→ **Prompt**: Would you retype each of the records exactly as shown?

→ **Excerpted records**:
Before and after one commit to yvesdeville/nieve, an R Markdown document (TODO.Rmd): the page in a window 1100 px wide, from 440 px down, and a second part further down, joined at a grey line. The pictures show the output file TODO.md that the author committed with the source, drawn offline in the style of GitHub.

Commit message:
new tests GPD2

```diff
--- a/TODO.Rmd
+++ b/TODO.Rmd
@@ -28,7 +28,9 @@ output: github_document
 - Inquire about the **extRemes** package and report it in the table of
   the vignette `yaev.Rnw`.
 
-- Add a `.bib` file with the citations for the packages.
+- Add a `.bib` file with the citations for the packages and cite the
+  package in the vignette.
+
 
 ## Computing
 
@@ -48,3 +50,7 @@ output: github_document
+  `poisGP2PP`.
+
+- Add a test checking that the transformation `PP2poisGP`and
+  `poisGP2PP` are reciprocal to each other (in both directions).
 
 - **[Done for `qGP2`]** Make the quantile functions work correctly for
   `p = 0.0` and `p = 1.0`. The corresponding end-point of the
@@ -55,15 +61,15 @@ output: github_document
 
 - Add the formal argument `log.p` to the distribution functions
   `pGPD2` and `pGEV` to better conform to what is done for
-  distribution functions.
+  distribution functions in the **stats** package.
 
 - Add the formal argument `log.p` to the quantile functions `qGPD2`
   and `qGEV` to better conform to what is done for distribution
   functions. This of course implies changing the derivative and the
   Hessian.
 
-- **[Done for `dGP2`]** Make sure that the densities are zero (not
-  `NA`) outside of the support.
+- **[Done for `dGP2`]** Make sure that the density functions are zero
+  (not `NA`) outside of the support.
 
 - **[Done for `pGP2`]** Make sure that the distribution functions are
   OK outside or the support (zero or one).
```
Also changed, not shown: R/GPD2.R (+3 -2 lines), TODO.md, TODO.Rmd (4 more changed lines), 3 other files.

→ **Answer below**:
Before and after one commit to yvesdeville/nieve, an R Markdown document (TODO.Rmd): the page in a window 1100 px wide, from 440 px down, and a second part further down, joined at a grey line. The pictures show the output file TODO.md that the author committed with the source, drawn offline in the style of GitHub.

Commit message:
new tests GPD2

```diff
--- a/TODO.Rmd
+++ b/TODO.Rmd
@@ -28,7 +28,9 @@ output: github_document
 - Inquire about the **extRemes** package and report it in the table of
   the vignette `yaev.Rnw`.
 
-- Add a `.bib` file with the citations for the packages.
+- Add a `.bib` file with the citations for the packages and cite the
+  package in the vignette.
+
 
 ## Computing
 
@@ -48,3 +50,7 @@ output: github_document
+  `poisGP2PP`.
+
+- Add a test checking that the transformation `PP2poisGP`and
+  `poisGP2PP` are reciprocal to each other (in both directions).
 
 - **[Done for `qGP2`]** Make the quantile functions work correctly for
   `p = 0.0` and `p = 1.0`. The corresponding end-point of the
@@ -55,15 +61,15 @@ output: github_document
 
 - Add the formal argument `log.p` to the distribution functions
   `pGPD2` and `pGEV` to better conform to what is done for
-  distribution functions.
+  distribution functions in the **stats** package.
 
 - Add the formal argument `log.p` to the quantile functions `qGPD2`
   and `qGEV` to better conform to what is done for distribution
   functions. This of course implies changing the derivative and the
   Hessian.
 
-- **[Done for `dGP2`]** Make sure that the densities are zero (not
-  `NA`) outside of the support.
+- **[Done for `dGP2`]** Make sure that the density functions are zero
+  (not `NA`) outside of the support.
 
 - **[Done for `pGP2`]** Make sure that the distribution functions are
   OK outside or the support (zero or one).
```
Also changed, not shown: R/GPD2.R (+3 -2 lines), TODO.md, TODO.Rmd (4 more changed lines), 3 other files.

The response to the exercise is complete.